Mad indeed.

Economics, Not Politics

Regarding Al Hunt’s article “Politics, Not Economics, Drives Anti-Tax Stand”, as Michael Boskin notes in today’s WSJ, we’re heading toward a 70 percent marginal tax rate.

Hey Al, if you have to give 70 percent of each additional dollar you earn to the government, would you be inclined to work for those extra dollars?

I didn’t think so. Neither would millions of other folks.

That’s economics. Not politics.

Such is what I wrote as a comment to Al Hunt’s article. I received a reply to my comment saying that the top tax rate was 90% under Eisenhower and 70% throughout the 50s and 60s. I replied, “Do you actually believe that people actually worked for dollars that were taxed at 90 percent? No one in their right mind would do so. So they found all kinds of schemes to avoid that tax. Pre-Reagan tax reform, the tax code was filled with lots of loopholes that enabled them to escape a 90 percent tax rate. Either that, or they simply didn’t work for the additional dollars taxed at that rate. Hence the stagnation of the ’70s.

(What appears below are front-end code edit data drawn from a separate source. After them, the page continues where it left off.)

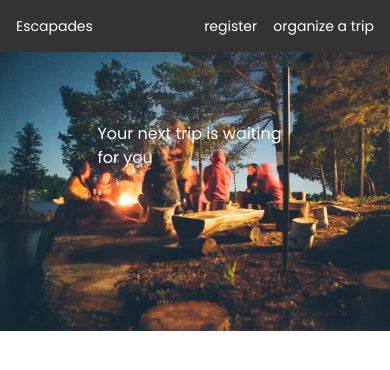
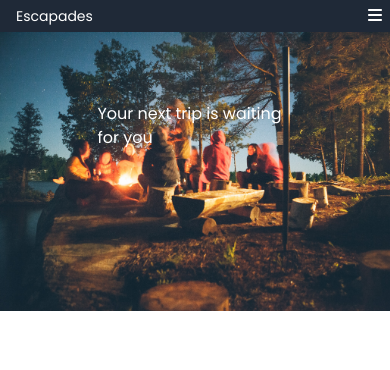
Before and after one commit to Batch-440/escapades, a React (Vite) app in the folder escapades_frontend/: page / in a window 390 px wide. Shown: the top 370 px of the page. Built offline with nearby package versions, Linux system fonts and the light colour scheme.

Commit message:
burger menu done

```diff
--- a/escapades_frontend/package.json
+++ b/escapades_frontend/package.json
@@ -11,6 +11,11 @@
     "test": "vitest"
   },
   "dependencies": {
+    "@fortawesome/fontawesome-svg-core": "^6.5.1",
+    "@fortawesome/free-brands-svg-icons": "^6.5.1",
+    "@fortawesome/free-regular-svg-icons": "^6.5.1",
+    "@fortawesome/free-solid-svg-icons": "^6.5.1",
+    "@fortawesome/react-fontawesome": "^0.2.0",
     "prettier": "^3.1.0",
     "react": "^18.2.0",
     "react-dom": "^18.2.0",
--- a/escapades_frontend/src/components/Navbar/Navbar.module.scss
+++ b/escapades_frontend/src/components/Navbar/Navbar.module.scss
@@ -1,17 +1,26 @@
 .Navbar {
-  @apply sticky top-0 text-white flex justify-between items-center gap-8 pl-4 z-[9999];
-  background-color: #333;
+  @apply sticky top-0 text-white bg-gray-800 flex justify-between items-center gap-8 pl-4 z-[9999] h-8
+          sm:h-16;
 
   &__link {
-    @apply flex gap-4 p-4 text-sm sm:text-base;
+    @apply fixed left-[66%] top-[-100%] flex-col gap-4 p-4 text-sm w-[100%] bg-gray-800 transition duration-150
+            sm:static sm:flex sm:left-auto sm:top-auto sm:flex-row sm:text-base sm:w-auto;
+  }
+
+  &__linkActive {
+    @apply bg-white text-gray-800;
   }
 
   &__title {
     @apply text-sm sm:text-2xl;
   }
+
+  &__icons {
+    @apply visible p-2 cursor-pointer
+            sm:hidden sm:p-0;
+  }
+
+  &__open {
+    @apply top-8;
+  }
 }
-
-.active {
-  background-color: white;
-  color: #333;
-}
--- a/escapades_frontend/src/components/Navbar/Navbar.tsx
+++ b/escapades_frontend/src/components/Navbar/Navbar.tsx
@@ -1,6 +1,8 @@
-import { FC } from "react";
+import { FC, useState } from "react";
 import { Link, useMatch, useResolvedPath } from "react-router-dom";
 import classes from "./Navbar.module.scss";
+import { FontAwesomeIcon } from "@fortawesome/react-fontawesome";
+import { faBars, faXmark } from "@fortawesome/free-solid-svg-icons";
 
 type NavBarLinkProps = {
   to: string;
@@ -12,22 +14,36 @@ const NavbarLink: FC<NavBarLinkProps> = ({ to, children }) => {
   const isActive = useMatch({ path: resolvedPath.pathname, end: true });
 
   return (
-    <li className={isActive ? classes.active : ""}>
+    <li className={isActive ? classes.Navbar__linkActive : ""}>
       <Link to={to}>{children}</Link>
     </li>
   );
 };
 
 const Navbar = () => {
+  const [isMenuOpen, setIsMenuOpen] = useState(false);
+  const icon = isMenuOpen ? faXmark : faBars;
+  const toggleIsMenuOpen = () => {
+    setIsMenuOpen(!isMenuOpen);
+  };
+
   return (
-    <nav className={classes.Navbar}>
+    <nav className={`${classes.Navbar}`}>
       <Link to="/" className={classes.Navbar__title}>
         Escapades
       </Link>
-      <ul className={classes.Navbar__link}>
+      <ul
+        onClick={toggleIsMenuOpen}
+        className={`${classes.Navbar__link} ${
+          isMenuOpen ? classes.Navbar__open : ""
+        }`}
+      >
         <NavbarLink to="/register">register</NavbarLink>
         <NavbarLink to="/trip">organize a trip</NavbarLink>
       </ul>
+      <div className={classes.Navbar__icons}>
+        <FontAwesomeIcon onClick={toggleIsMenuOpen} icon={icon} />
+      </div>
     </nav>
   );
 };
```
Also changed, not shown: 1 other file (tests, documents, lock files or other folders).
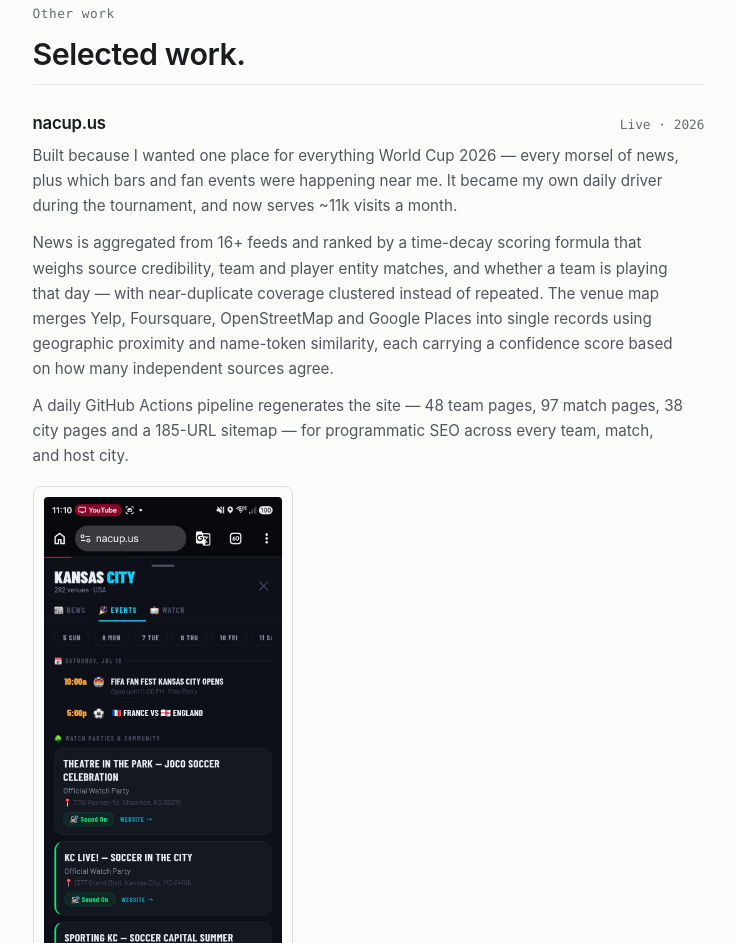
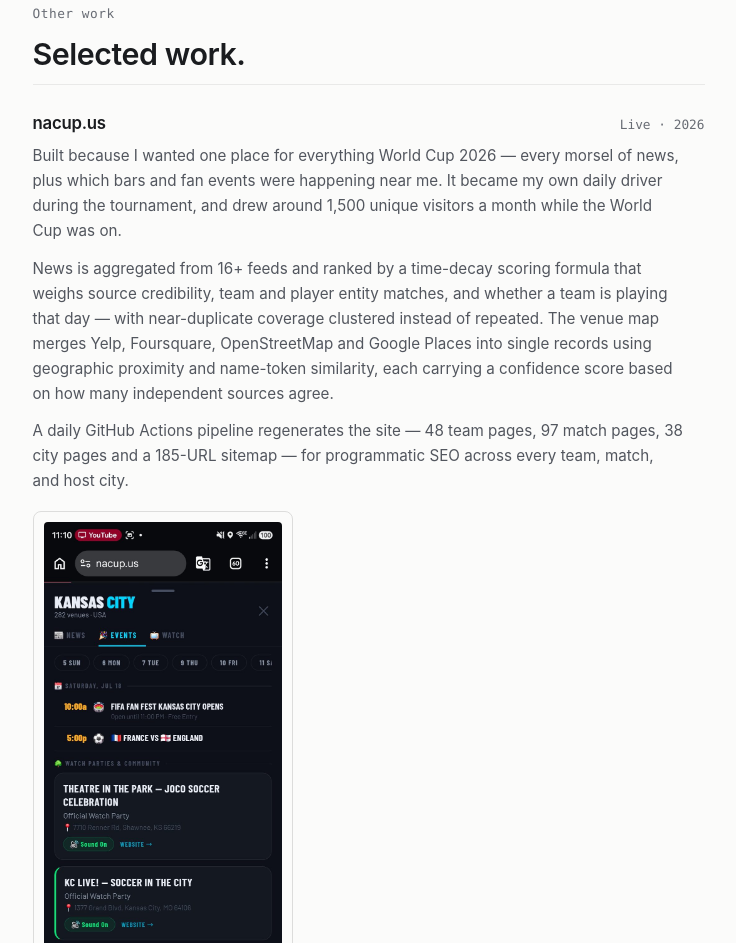
Before and after one commit to itshumpf/portfolio, an Astro site: page / in a window 1280 px wide. Shown: the part 8234-9177 px from the top of the page, without its empty margins (264-1000 px from the left). Built offline with nearby package versions, Linux system fonts and the light colour scheme; Astro itself is replaced by a stand-in of ours.

Commit message:
Correct nacup traffic figure to verified visitors

```diff
--- a/src/content/projects/nacup.md
+++ b/src/content/projects/nacup.md
@@ -26,7 +26,7 @@
 ---
 Built because I wanted one place for everything World Cup 2026 — every morsel of news, plus which
 bars and fan events were happening near me. It became my own daily driver during the tournament,
-and now serves ~11k visits a month.
+and drew around 1,500 unique visitors a month while the World Cup was on.
 
 News is aggregated from 16+ feeds and ranked by a time-decay scoring formula that weighs source
 credibility, team and player entity matches, and whether a team is playing that day — with
```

At least that commenter tried to use some logic and maturity in his comment. Another comment I got was more typical of leftists, i.e. just bombast, and devoid of facts. It read, “Your problem is that you blindly believe whatever you read on the WSJ editorial board. Like Murdochs other enterprises, it is a mindless and corrupt GOP marionette doll.”

So I replied to him (or her), “So you don’t think that we’re headed for a 70 percent marginal tax rate? OK, then prove it. Or, for you, wouldn’t a 70 percent tax rate on the rich be desirable? I’d be ecstatic at that prospect, if I were a rich-loathing leftie. Meantime, even for middle-class folks, the effective marginal tax rate is already near 50 percent. And it’s the marginal tax rate (i.e. the amount you’re taxed on each additional dollar you earn) that affects work incentives. Getting taxed so much that it’s not even worth it to work is a terrible thing indeed – even if it happens to the rich.”

Corporations are anything but “creatures of the state”

Bill Clinton recently said that in law school they’re taught that corporations are creatures of the state.

If that’s what they teach in law school, get your tuition money back.

To be a creature of the state means that you’re created by the state. The only corporations that are creatures of the state are companies like Fannie Mae and Freddie Mac, which were in fact set up by the state.

As for almost all other corporations, in most cases they got their start in someone’s garage or basement or home office and grew from there. They are creatures of the private-sector person or persons who started them. They weren’t set up by the state or by any government official in any way.

To be sure, the state can create a good climate for corporations, such as transportation infrastructure and enforcement of contracts, but all too often it also throws up obstacles along the way, like over-regulation, over-litigation, and excessive taxation.

Note to Bill Clinton and to law schools: with a very few exceptions, corporations are not creatures of (i.e. created by) the state in any way.